[Your goal] Which of the lines in the data mention the string "Time"? List them all.

##### Data for this exercise

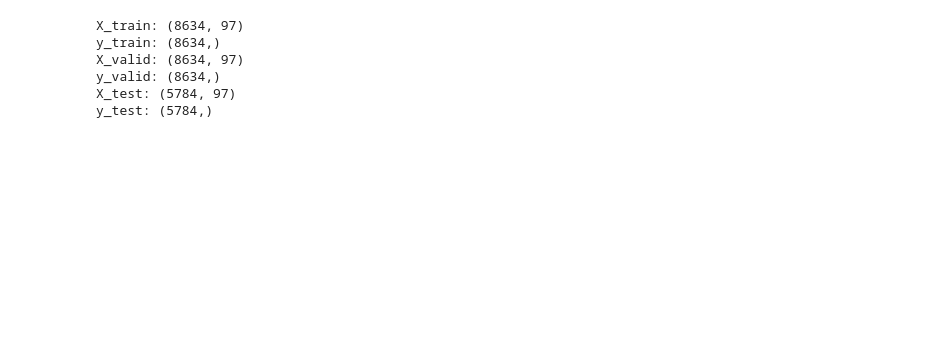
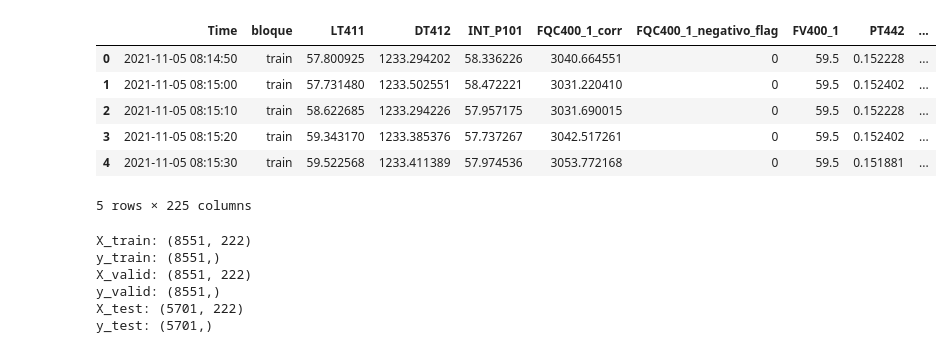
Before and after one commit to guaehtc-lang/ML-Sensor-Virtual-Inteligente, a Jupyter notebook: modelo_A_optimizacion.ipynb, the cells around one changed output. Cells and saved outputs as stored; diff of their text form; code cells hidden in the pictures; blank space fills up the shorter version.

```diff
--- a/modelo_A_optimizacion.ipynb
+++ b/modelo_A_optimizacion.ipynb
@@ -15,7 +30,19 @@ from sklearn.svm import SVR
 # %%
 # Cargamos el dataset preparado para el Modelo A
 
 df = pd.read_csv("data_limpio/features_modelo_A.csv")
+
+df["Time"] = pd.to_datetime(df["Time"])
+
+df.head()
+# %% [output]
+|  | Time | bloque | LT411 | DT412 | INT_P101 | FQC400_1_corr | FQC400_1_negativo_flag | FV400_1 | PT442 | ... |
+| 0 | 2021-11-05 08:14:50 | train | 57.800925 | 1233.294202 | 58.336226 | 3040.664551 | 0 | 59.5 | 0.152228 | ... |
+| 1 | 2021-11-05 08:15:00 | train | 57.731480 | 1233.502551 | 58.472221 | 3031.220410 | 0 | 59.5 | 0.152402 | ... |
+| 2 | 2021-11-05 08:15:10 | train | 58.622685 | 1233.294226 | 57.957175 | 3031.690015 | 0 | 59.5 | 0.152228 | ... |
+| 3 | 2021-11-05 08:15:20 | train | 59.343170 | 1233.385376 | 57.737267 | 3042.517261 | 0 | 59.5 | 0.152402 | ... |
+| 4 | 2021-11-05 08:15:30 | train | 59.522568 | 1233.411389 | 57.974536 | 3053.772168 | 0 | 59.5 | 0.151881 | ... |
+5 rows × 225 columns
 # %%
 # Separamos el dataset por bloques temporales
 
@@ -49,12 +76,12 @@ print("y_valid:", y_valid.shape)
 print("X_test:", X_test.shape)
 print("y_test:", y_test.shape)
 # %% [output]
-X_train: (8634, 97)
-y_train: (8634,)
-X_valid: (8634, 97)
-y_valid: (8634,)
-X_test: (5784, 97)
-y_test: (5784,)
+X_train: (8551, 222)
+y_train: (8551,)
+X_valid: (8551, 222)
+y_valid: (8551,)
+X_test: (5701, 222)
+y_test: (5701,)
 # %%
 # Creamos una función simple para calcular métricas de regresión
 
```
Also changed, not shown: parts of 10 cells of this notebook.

##########

[Written solution]
+df["Time"] = pd.to_datetime(df["Time"])
+|  | Time | bloque | LT411 | DT412 | INT_P101 | FQC400_1_corr | FQC400_1_negativo_flag | FV400_1 | PT442 | ... |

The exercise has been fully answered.